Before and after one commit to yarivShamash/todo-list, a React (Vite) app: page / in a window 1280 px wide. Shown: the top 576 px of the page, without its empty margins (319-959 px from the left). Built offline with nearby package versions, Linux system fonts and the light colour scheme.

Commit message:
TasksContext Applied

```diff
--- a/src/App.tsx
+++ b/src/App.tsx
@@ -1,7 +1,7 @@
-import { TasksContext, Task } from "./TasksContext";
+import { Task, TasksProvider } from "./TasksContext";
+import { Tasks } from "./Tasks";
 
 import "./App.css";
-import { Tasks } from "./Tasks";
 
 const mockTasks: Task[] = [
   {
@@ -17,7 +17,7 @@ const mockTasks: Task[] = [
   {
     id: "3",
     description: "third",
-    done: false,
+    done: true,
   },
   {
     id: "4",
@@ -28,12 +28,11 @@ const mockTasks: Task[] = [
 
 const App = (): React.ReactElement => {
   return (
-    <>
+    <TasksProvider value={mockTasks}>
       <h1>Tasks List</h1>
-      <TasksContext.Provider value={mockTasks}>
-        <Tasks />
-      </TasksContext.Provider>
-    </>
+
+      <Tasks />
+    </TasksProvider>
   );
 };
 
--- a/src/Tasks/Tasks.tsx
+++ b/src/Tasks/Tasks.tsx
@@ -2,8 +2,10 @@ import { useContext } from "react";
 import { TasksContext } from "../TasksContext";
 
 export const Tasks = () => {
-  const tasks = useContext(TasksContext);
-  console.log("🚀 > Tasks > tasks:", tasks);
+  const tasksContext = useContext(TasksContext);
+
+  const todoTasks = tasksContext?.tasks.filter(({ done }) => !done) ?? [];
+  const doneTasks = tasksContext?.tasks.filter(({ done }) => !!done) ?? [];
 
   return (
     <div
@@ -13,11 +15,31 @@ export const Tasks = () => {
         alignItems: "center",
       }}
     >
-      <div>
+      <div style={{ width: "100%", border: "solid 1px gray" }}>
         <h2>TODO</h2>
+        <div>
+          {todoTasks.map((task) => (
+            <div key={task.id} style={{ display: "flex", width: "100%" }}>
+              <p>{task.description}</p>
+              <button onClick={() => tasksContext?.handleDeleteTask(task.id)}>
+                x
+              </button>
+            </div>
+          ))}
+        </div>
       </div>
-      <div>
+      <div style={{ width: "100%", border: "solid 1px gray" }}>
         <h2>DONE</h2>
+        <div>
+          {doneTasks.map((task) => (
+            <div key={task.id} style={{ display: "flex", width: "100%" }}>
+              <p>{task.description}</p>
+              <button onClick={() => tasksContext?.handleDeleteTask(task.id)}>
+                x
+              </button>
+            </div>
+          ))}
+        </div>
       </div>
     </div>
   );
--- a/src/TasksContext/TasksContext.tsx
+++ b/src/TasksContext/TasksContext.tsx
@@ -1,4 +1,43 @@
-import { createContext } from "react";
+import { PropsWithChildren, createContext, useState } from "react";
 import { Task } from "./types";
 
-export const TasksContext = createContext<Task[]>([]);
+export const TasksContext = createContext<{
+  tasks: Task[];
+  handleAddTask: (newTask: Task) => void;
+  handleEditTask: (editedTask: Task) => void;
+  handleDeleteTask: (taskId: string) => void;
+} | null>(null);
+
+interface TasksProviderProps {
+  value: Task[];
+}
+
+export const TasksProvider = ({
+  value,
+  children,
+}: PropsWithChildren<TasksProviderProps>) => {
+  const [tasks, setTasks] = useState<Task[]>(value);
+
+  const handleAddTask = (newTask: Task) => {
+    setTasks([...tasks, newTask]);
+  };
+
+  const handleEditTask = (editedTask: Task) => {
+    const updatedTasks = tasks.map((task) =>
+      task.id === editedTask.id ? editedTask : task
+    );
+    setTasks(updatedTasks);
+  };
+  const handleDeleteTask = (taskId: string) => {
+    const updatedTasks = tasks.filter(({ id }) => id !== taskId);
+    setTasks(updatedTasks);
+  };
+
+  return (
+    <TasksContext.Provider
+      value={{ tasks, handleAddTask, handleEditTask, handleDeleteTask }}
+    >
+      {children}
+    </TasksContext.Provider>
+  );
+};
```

#####

→ Required action
Go through the listing and copy each line that includes the string "export".

→ Your solution
 export const Tasks = () => {
@@ -13,11 +15,31 @@ export const Tasks = () => {
-export const TasksContext = createContext<Task[]>([]);
+export const TasksContext = createContext<{
+export const TasksProvider = ({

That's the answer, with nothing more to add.